The first option is to communicate your problems to your teachers. Let them know you’re finding things unreasonably hard, and ask them what concepts you can focus on to help yourself gradually work up to those harder concepts.

If you’re stuck with a real useless teacher, you can also just focus on the basics on your own. Try pulling out last year’s notes to study the background concepts, and make sure you’re building off of a strong foundation.

You can also use Google and YouTube to try and understand the base-level skills and big picture ideas. Once you’ve grasped these, you can slowly start to add increasing levels of difficulty, until you’re working at your goal difficulty.

How to tell if things are too easy

It might feel super nice to fly through your reports, maths problems, and essays, but this is far from ideal. 

The big issue that stems from your learning being too simple is that you never really learn how to learn. Failure doesn’t just teach us about the content we’re learning, but it also teaches us how to learn independently and effectively. If we’re always getting E8s without much effort, we’re not going to know how to tackle those seriously challenging problems when we eventually run into them.

Needless to say, this is a major issue! This is especially true for students heading off to university, where learning is all about overcoming tricky problems (usually on your own).

If you think any of the following apply to you, then your learning level may be too easy for you:

  • You never get stuck. You can fly through questions without too much brain power, and your answers are always right. 
  • You never ask for help, and it’s not because you’re shy. You never have to ask questions in class, and you barely ever have to use Google when completing assignments or revision.
  • You get all your work done super quickly, without thinking much about what you’re actually doing.

What to do when learning is too easy

You might not want to put effort into your learning by making it harder but we promise it’ll be worth it. Who knows, you might even enjoy a challenge!

If you think you’re finding things too easy, try pushing yourself a bit further once you’ve finished your last task.
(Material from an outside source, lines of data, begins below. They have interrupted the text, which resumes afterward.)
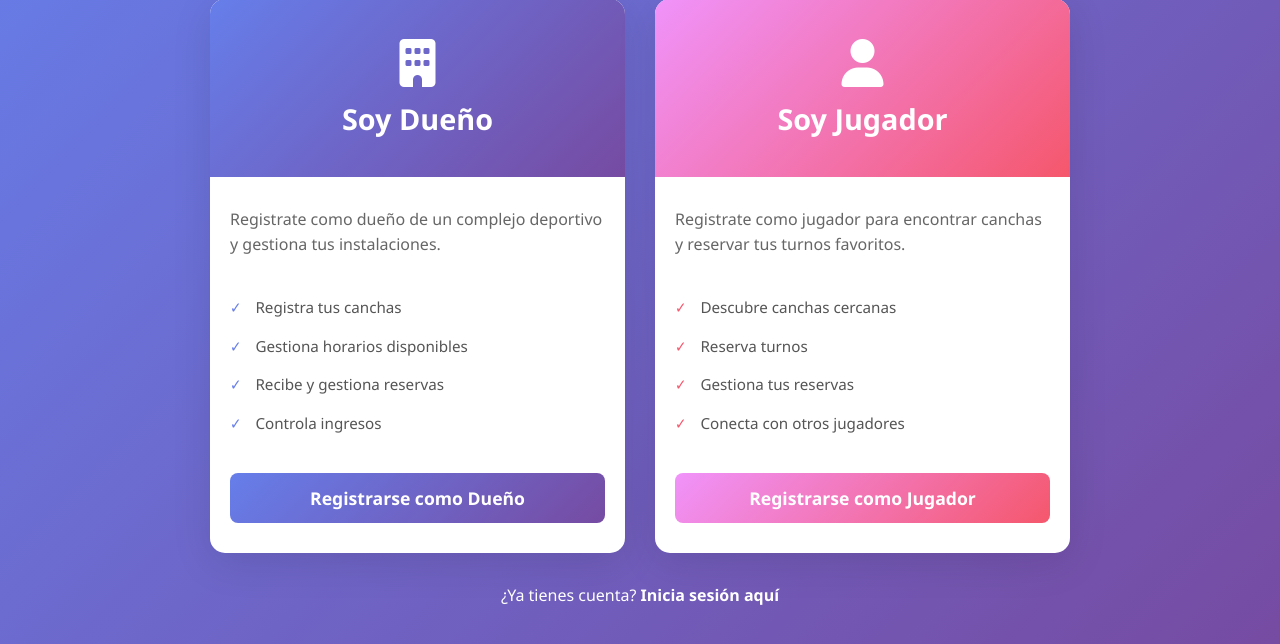
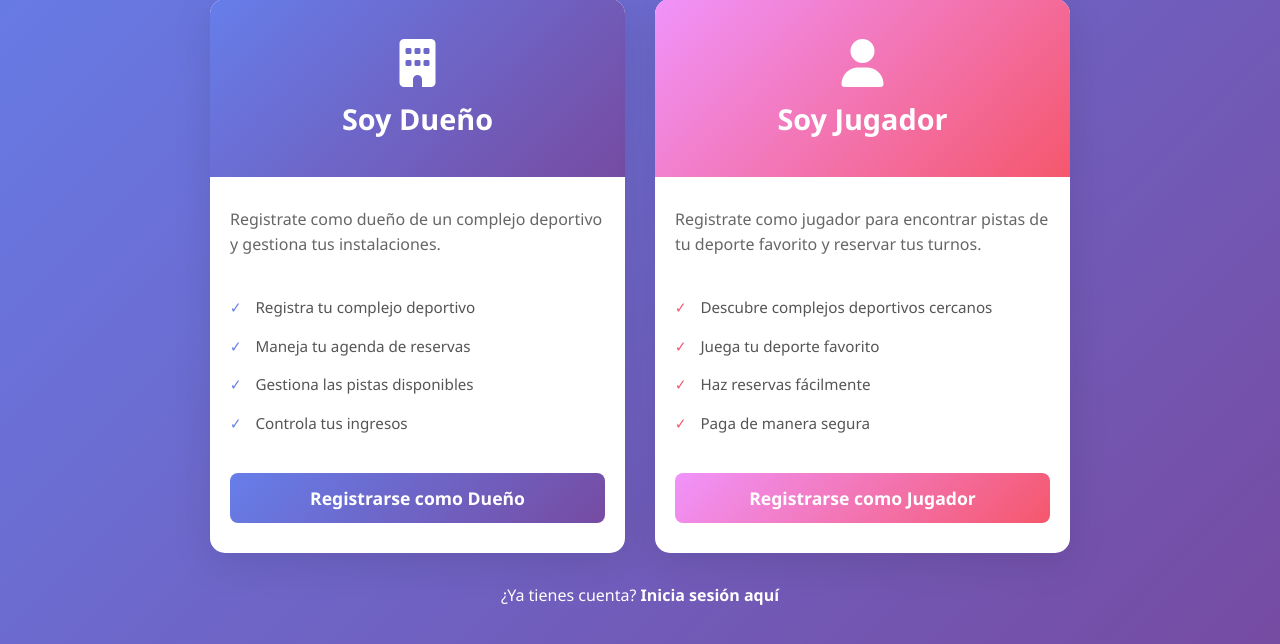
Before and after one commit to GianlucaDamico/ProyectoGS, a Django app: page /register in a window 1280 px wide. Shown: the part 156-800 px from the top of the page. Run offline with Django 4.2, Linux system fonts and the light colour scheme.

Commit message:
cambios de texto en register

```diff
--- a/cuentas/templates/cuentas/register.html
+++ b/cuentas/templates/cuentas/register.html
@@ -28,10 +28,10 @@
                         Registrate como dueño de un complejo deportivo y gestiona tus instalaciones.
                     </p>
                     <ul class="card-features">
-                        <li>Registra tus canchas</li>
-                        <li>Gestiona horarios disponibles</li>
-                        <li>Recibe y gestiona reservas</li>
-                        <li>Controla ingresos</li>
+                        <li>Registra tu complejo deportivo</li>
+                        <li>Maneja tu agenda de reservas</li>
+                        <li>Gestiona las pistas disponibles</li>
+                        <li>Controla tus ingresos</li>
                     </ul>
                     <button class="btn-register btn-register-owner" onclick="window.location.href='{% url 'cuentas:register_propietario' %}'">Registrarse como Dueño</button>
                 </div>
@@ -45,13 +45,13 @@
                 </div>
                 <div class="card-body">
                     <p class="card-description">
-                        Registrate como jugador para encontrar canchas y reservar tus turnos favoritos.
+                        Registrate como jugador para encontrar pistas de tu deporte favorito y reservar tus turnos.
                     </p>
                     <ul class="card-features">
-                        <li>Descubre canchas cercanas</li>
-                        <li>Reserva turnos</li>
-                        <li>Gestiona tus reservas</li>
-                        <li>Conecta con otros jugadores</li>
+                        <li>Descubre complejos deportivos cercanos</li>
+                        <li>Juega tu deporte favorito</li>
+                        <li>Haz reservas fácilmente</li>
+                        <li>Paga de manera segura</li>
                     </ul>
                     <button class="btn-register btn-register-player" onclick="window.location.href='{% url 'cuentas:register_jugador' %}'">Registrarse como Jugador</button>
                 </div>
```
Ask your teachers if there’s any extension work that you can complete, either in class time or just on your own. Search around to see what concepts you’ll be running into next year, and research them on your own to see what you can learn, too.

If you’re in NCEA level 3 – or if you’re a super dedicated level 2 student! – talk to your teachers about scholarship exams. These tend to focus on the same content you’ve been learning in class, it’s just assessed in a trickier way. Not to mention, they can earn you some cash, so they’re absolutely worth looking into.


To sum it all up, learning is never supposed to be easy and finding your learning hard is usually a good thing. That being said, you don’t want to be struggling to the point where you can’t answer any problems whatsoever. Challenges should be achievable and when they are you get the best of both worlds: richer learning and the satisfaction of succeeding.

Further Resources